Kildare boasts many fine examples of Grand Houses. One of which, Castletown House is just a short drive from
Robertstown. County Wicklow, the adjoining county to Kildare eastwards also offers stunning historical scenery, architecture,
waterfalls and the ancient monastic setting of Glendalough.
Learn about the mythology of Fionn Mac Cumhaill and St Brigid, patroness of the Gaels. While here visit St. Brigid’s
Cathedral, a Norman tower house, the site of the Turf Club, and a twelfth century Franciscan Abbey. Kildare Town
Heritage Centre is also an exciting visitor attraction set right in the heart of Ireland’s renowned for its bloodstock

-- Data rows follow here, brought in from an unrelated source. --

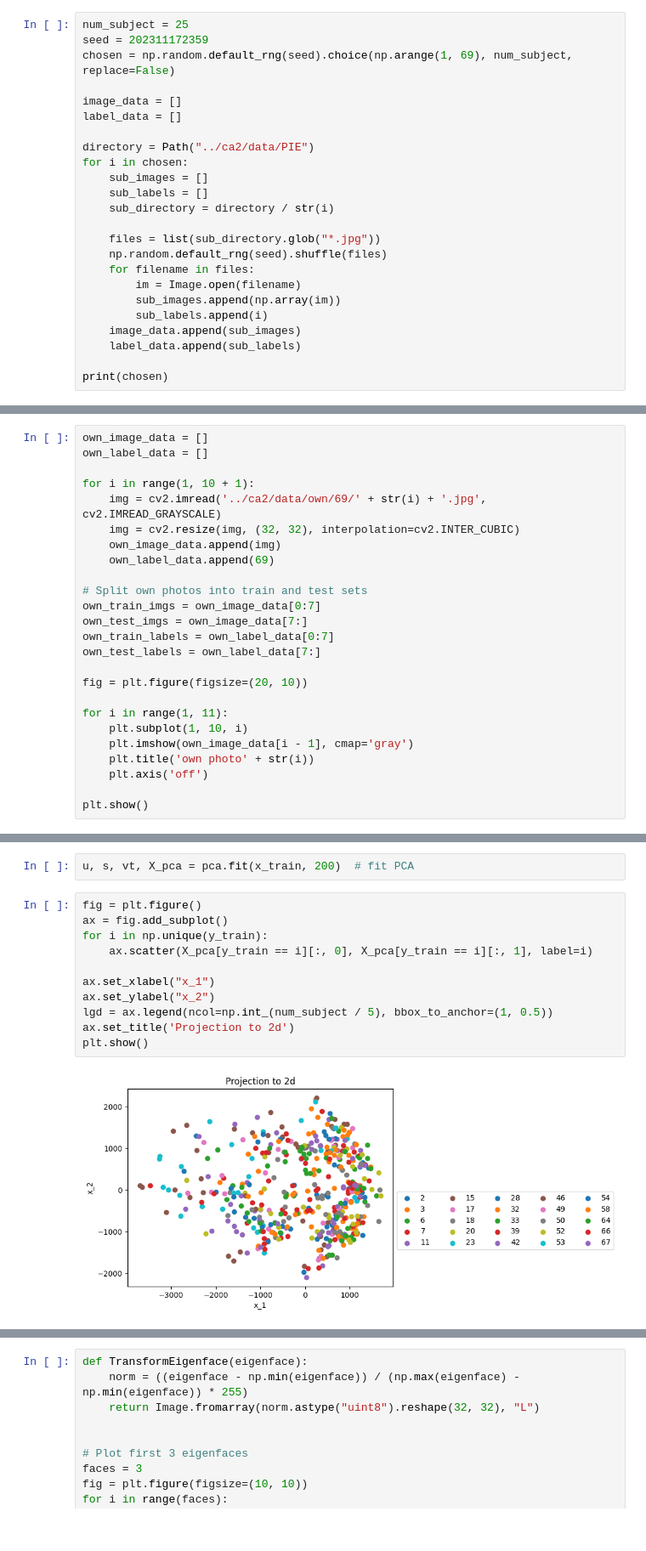
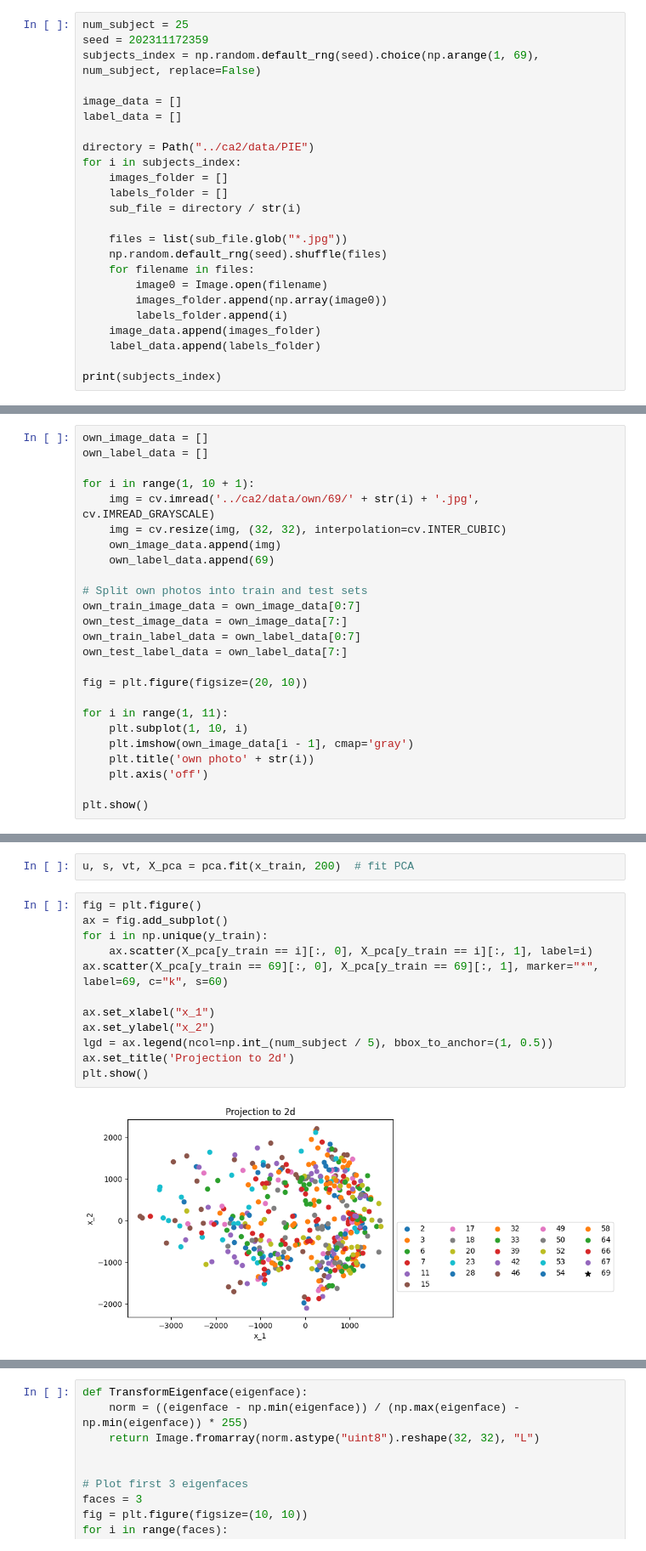
Before and after one commit to frankRenlf/pattern_recognition, a Jupyter notebook: ca2/PCA.ipynb, the cells around one changed output, grey strips where cells are left out. Shown: that part at 85% size. Drawn from its saved outputs; the diff is of its cells as text.

```diff
--- a/ca2/PCA.ipynb
+++ b/ca2/PCA.ipynb
@@ -72,27 +73,27 @@ class FaceDataset(Dataset):
 # %%
 num_subject = 25
 seed = 202311172359
-chosen = np.random.default_rng(seed).choice(np.arange(1, 69), num_subject, replace=False)
+subjects_index = np.random.default_rng(seed).choice(np.arange(1, 69), num_subject, replace=False)
 
 image_data = []
 label_data = []
 
 directory = Path("../ca2/data/PIE")
-for i in chosen:
-    sub_images = []
-    sub_labels = []
-    sub_directory = directory / str(i)
+for i in subjects_index:
+    images_folder = []
+    labels_folder = []
+    sub_file = directory / str(i)
 
-    files = list(sub_directory.glob("*.jpg"))
+    files = list(sub_file.glob("*.jpg"))
     np.random.default_rng(seed).shuffle(files)
     for filename in files:
-        im = Image.open(filename)
-        sub_images.append(np.array(im))
-        sub_labels.append(i)
-    image_data.append(sub_images)
-    label_data.append(sub_labels)
+        image0 = Image.open(filename)
+        images_folder.append(np.array(image0))
+        labels_folder.append(i)
+    image_data.append(images_folder)
+    label_data.append(labels_folder)
 
-print(chosen)
+print(subjects_index)
 # %% [output]
 [18 46 32 42  6 15 33 64 23 39  7 54 53 28 58 11  3 17 52  2 67 49 20 66
  50]
@@ -101,16 +102,16 @@ own_image_data = []
 own_label_data = []
 
 for i in range(1, 10 + 1):
-    img = cv2.imread('../ca2/data/own/69/' + str(i) + '.jpg', cv2.IMREAD_GRAYSCALE)
-    img = cv2.resize(img, (32, 32), interpolation=cv2.INTER_CUBIC)
+    img = cv.imread('../ca2/data/own/69/' + str(i) + '.jpg', cv.IMREAD_GRAYSCALE)
+    img = cv.resize(img, (32, 32), interpolation=cv.INTER_CUBIC)
     own_image_data.append(img)
     own_label_data.append(69)
 
 # Split own photos into train and test sets
-own_train_imgs = own_image_data[0:7]
-own_test_imgs = own_image_data[7:]
-own_train_labels = own_label_data[0:7]
-own_test_labels = own_label_data[7:]
+own_train_image_data = own_image_data[0:7]
+own_test_image_data = own_image_data[7:]
+own_train_label_data = own_label_data[0:7]
+own_test_label_data = own_label_data[7:]
 
 fig = plt.figure(figsize=(20, 10))
 
@@ -184,16 +185,17 @@ u, s, vt, X_pca = pca.fit(x_train, 200)  # fit PCA
 # %%
 fig = plt.figure()
 ax = fig.add_subplot()
 for i in np.unique(y_train):
     ax.scatter(X_pca[y_train == i][:, 0], X_pca[y_train == i][:, 1], label=i)
+ax.scatter(X_pca[y_train == 69][:, 0], X_pca[y_train == 69][:, 1], marker="*", label=69, c="k", s=60)
 
 ax.set_xlabel("x_1")
 ax.set_ylabel("x_2")
 lgd = ax.legend(ncol=np.int_(num_subject / 5), bbox_to_anchor=(1, 0.5))
 ax.set_title('Projection to 2d')
 plt.show()
 # %% [output]
-[figure, old version]
+[figure, new version]
 # %%
 fig = plt.figure()
 ax = fig.add_subplot(projection="3d")
```
Also changed, not shown: parts of 7 cells of this notebook, 4 other files.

industry. Within 5 minutes drive is the famous Japanese Gardens, St. Fiachra’s Garden & National Stud and of
course, the wonderful Curragh Race course and the Kildare Outlet discount shopping.
Take a trip to Mondello Park near Robertstown, Ireland’s only international motor racing circuit. Motor sport enthusiasts
can watch some of the most exciting cars manufactured today, race on the challenging Mondello circuit,
Visit The Curragh, home of the Irish Classics, Naas or Punchestown racecourse for a taste of Irish racing at its best.
The Irish Derby at the Curragh, the famous Irish National Hunt Festival at Punchestown and excellent facilities Naas
Racecourse also offer visitors a wonderful choice of racing.
There are a wide choice of rivers and canals, many with towpaths and are definitely worth a visit. There are also 2
long distance way-marked ways, the Barrow way and the Kildare way, and numerous looped walks and trails.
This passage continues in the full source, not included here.